Student body president Mike Griffin said during a recent student gathering that attending USF sure ?wasn?t my first choice.? But now that he?s here, he?s obviously made the best of it.
Don?t think I?m weird, but I actually wanted to come to USF.
I grew up in Ocala, just 35 miles south of the University of Florida in Gainesville.
?Why didn?t you go there?? are the first words spoken when someone finds out where I?m from.
My reply: I was gatored out by the time I reached high school. So, I didn?t even apply. (I probably saved a tree by them not having to send me a rejection letter because of my low test scores, anyway.)
But before I arrived here two years ago, I had to deal with interrogation from the black community in my hometown, of which nearly every prominent African American there went to Florida A & M University. It was only natural that I applied, as well.
My acceptance letter came on a Thursday. I remember it well. I called all my relatives to tell them I was going to be a Rattler. Tallahassee, here I come.
Then there was Saturday of that same week.
USF had also accepted me.
What was a 17-year-old to do?
Visit them both, I decided. Then choose.
My brother and I loaded his Taurus and made the three-hour trip to Tally. Thirty miles from the city, our transmission died. Strike one.
The weekend could only get better. Walking around FAMU?s hilly campus wasn?t exactly a selling point. Strike two.
?When kids from our journalism program graduate, they have two and three job offers,? a recruiter told me.
?Yeah, but your student newspaper only publishes once, sometimes twice a week,? I said. Strike three.
I was more concerned about the opportunity to get experience more than an education.
The following weekend, it was back to the Taurus for a visit to Tampa.
It felt like home the moment I stepped into the MLK Plaza. The average yearly temperature was warmer and the newspaper published five times a week. At that moment, I began to bleed green and gold.
By the time we left that day to head back to Ocala, we had a ticket on our windshield. Ah, even the welcoming agency (a.k.a. Parking Services) acknowledged our presence.
When I began my first semester, I joined the Black Student Union and began working for The Oracle.
The joy that comes from being involved in a student organization can make even what seems like a last resort out to be the best choice.
College should be about more than just going to class each day. Get out and live ? albeit safely.

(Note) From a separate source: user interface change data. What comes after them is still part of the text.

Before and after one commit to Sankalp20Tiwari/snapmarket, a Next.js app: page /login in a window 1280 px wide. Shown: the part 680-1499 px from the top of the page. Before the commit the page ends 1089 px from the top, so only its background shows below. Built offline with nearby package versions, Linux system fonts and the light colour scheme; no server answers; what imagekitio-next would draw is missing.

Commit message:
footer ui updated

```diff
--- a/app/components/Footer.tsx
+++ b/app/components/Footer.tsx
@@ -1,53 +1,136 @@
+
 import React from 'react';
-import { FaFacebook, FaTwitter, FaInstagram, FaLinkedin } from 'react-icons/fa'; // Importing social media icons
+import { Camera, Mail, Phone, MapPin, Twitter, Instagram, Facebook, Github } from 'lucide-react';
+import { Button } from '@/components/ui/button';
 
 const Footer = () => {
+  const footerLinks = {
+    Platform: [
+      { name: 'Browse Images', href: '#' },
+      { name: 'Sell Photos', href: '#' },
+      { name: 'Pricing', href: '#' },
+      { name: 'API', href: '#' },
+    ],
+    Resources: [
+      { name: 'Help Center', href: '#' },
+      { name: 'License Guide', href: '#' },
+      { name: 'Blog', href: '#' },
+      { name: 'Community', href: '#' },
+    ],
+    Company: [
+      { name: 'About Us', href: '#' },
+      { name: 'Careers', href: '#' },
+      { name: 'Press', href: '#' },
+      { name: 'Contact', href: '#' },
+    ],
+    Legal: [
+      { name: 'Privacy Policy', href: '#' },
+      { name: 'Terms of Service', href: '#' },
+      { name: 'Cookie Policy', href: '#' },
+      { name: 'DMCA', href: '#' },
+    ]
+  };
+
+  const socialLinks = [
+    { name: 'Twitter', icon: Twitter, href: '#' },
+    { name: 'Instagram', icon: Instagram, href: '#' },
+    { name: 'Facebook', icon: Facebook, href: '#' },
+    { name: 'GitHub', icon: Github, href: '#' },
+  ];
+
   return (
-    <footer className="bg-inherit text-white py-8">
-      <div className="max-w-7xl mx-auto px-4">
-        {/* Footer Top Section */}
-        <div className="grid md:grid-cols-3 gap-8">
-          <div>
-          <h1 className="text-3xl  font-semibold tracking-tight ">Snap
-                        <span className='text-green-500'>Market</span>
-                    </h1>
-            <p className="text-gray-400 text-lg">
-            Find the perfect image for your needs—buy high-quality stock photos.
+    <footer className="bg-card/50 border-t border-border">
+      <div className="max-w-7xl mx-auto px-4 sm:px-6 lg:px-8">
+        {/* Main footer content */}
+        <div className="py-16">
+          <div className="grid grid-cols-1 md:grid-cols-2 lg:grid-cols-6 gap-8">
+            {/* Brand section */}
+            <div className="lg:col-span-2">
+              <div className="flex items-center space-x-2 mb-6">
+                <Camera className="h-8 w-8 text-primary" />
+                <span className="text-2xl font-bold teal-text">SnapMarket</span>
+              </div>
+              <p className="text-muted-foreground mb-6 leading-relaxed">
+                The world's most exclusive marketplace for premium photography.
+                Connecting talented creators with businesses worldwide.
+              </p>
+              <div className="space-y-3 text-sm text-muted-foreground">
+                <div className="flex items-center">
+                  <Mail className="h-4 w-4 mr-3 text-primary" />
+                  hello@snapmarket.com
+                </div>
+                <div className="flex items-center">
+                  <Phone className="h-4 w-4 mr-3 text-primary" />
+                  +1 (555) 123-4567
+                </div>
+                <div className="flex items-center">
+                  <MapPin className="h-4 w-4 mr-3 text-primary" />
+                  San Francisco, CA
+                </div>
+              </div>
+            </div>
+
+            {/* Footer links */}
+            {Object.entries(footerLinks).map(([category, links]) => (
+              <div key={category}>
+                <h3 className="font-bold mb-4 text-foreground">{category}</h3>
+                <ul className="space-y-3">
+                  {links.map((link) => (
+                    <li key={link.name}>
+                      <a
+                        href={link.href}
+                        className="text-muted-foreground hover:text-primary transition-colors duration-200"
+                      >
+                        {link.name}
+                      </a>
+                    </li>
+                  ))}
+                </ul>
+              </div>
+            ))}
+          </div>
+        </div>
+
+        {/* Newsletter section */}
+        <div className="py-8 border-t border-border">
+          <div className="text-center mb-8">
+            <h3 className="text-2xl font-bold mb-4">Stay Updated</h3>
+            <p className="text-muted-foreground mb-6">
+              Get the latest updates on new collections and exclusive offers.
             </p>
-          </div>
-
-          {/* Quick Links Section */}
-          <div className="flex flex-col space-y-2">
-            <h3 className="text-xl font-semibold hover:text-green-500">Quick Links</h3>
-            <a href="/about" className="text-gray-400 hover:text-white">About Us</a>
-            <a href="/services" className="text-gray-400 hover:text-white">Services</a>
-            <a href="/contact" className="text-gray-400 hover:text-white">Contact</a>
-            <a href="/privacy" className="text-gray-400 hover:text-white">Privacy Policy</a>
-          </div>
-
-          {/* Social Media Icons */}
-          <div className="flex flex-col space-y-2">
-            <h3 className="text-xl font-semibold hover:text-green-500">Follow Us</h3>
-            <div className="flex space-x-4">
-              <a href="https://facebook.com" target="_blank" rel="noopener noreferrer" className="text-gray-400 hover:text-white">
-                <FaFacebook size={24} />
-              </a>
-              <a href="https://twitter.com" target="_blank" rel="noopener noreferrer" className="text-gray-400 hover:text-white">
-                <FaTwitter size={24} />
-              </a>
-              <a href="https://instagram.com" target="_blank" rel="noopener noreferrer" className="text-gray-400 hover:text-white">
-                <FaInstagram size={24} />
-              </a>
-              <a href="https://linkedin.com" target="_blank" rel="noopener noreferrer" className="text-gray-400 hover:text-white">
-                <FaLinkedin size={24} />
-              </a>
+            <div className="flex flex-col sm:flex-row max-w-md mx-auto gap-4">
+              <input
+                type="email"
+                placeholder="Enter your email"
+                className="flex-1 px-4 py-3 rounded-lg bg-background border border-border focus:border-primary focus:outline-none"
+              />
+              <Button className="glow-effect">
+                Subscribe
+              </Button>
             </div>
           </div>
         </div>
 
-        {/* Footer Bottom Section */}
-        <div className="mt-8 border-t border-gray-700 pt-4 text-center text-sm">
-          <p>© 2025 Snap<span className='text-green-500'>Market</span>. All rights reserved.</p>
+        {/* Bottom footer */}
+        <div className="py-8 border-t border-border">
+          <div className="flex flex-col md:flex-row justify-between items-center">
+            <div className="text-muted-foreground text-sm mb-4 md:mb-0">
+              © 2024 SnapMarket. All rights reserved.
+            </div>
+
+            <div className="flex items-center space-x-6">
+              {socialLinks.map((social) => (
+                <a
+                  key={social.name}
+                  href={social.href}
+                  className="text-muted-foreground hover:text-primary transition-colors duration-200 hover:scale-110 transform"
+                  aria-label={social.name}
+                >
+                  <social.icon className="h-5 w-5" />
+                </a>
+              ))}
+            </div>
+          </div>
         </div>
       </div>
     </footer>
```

Speak to your suitemates if you live on campus. Create a bond with the person next to you in your English class.
Whatever you do, don?t sit around and complain that you?re here and there?s nothing to do. With more than 300 student groups on campus, you are sure to find your niche.
Just ask Mike. I?m sure he?ll tell you how being involved is what has helped him realize that while USF may not have been where he originally wanted it be, it?s where he?s glad he ended up.
Kevin Graham is editor in chief of The Oracle.